    In the summer of 1995, Joan Hoff published Nixon Reconsidered.  A history professor at Indiana University and Co-Editor of the Journal of Women’s Studies, Hoff attempted to put RN’s presidency in an “historical rather than histrionic perspective.”   The book received widespread —and surprised— attention for its bold (and impressively researched) thesis that RN’s domestic contributions would be seen as even more important and enlightened than his widely admired foreign policy.  Professor Hoff wrote that RN:
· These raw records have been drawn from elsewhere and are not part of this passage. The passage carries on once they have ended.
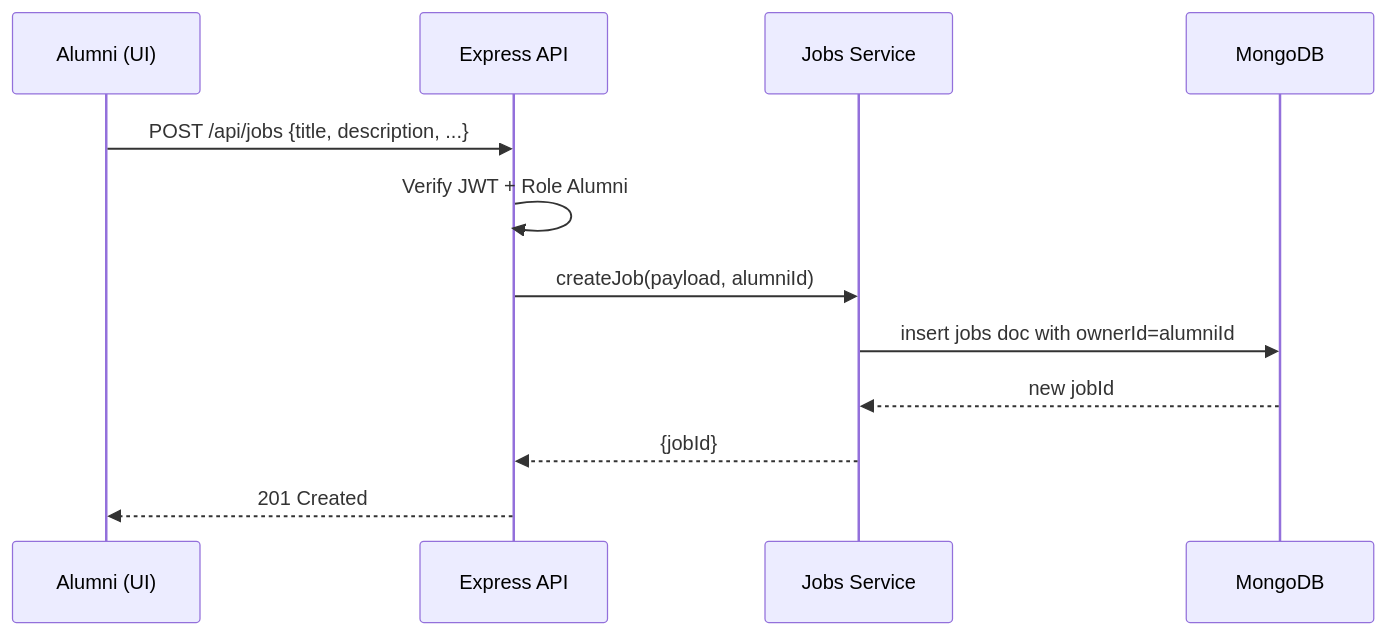
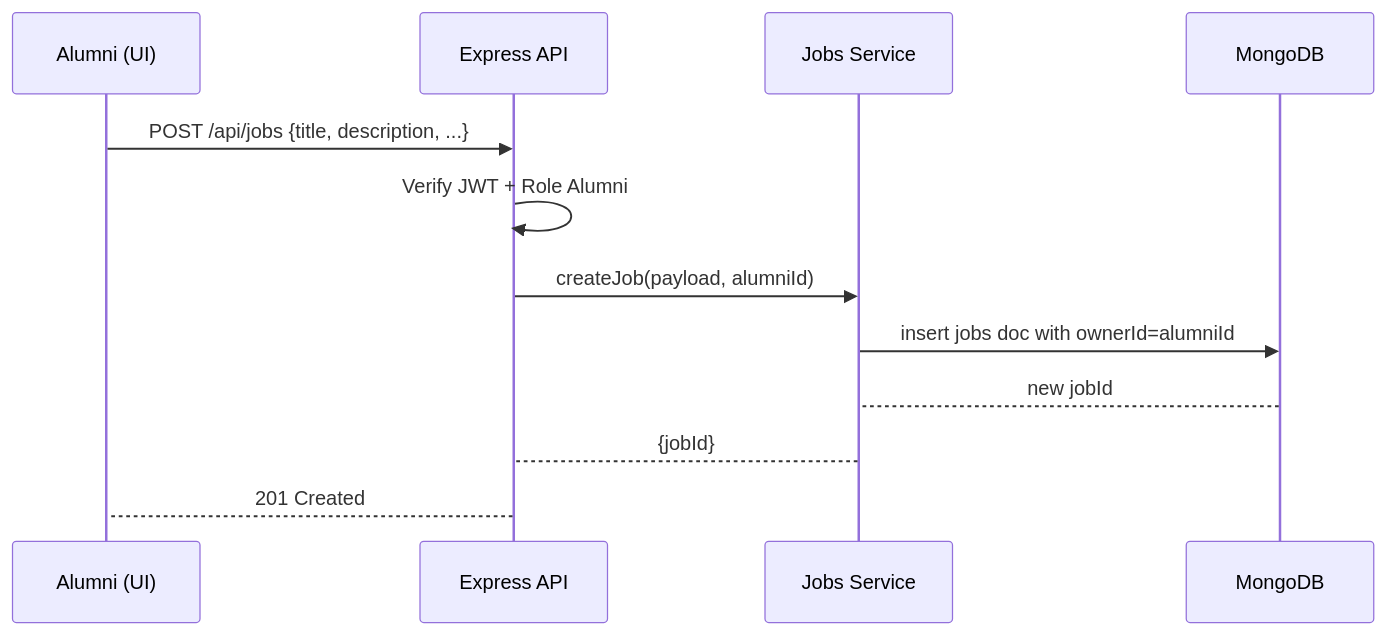
The sixth of 12 diagrams in docs/SDD_Alumni_Association_Platform.md (saurabhraj25aug2004/__Alumni_association_website), drawn with Mermaid before and after one commit. The commit also changed other lines of this file, not shown here.

Commit message:
diagram fix

````diff
--- a/docs/SDD_Alumni_Association_Platform.md
+++ b/docs/SDD_Alumni_Association_Platform.md
@@ -163,14 +172,14 @@
 ```mermaid
 sequenceDiagram
   participant A as Alumni (UI)
   participant API as Express API
   participant SVC as Jobs Service
   participant DB as MongoDB
   A->>API: POST /api/jobs {title, description, ...}
   API->>API: Verify JWT + Role Alumni
   API->>SVC: createJob(payload, alumniId)
   SVC->>DB: insert jobs doc with ownerId=alumniId
-  DB-->>SVC: new jobId
-  SVC-->>API: {jobId}
-  API-->>A: 201 Created
+  DB-->SVC: new jobId
+  SVC-->API: {jobId}
+  API-->A: 201 Created
 ```
````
    exceeded the accomplishments of the New Deal and the Great Society in the areas of civil rights, social welfare spending, domestic and international economic restructuring, urban parks, government reorganization, land-use initiatives, revenue sharing, draft reform, pension reform, and spending for the arts and humanities.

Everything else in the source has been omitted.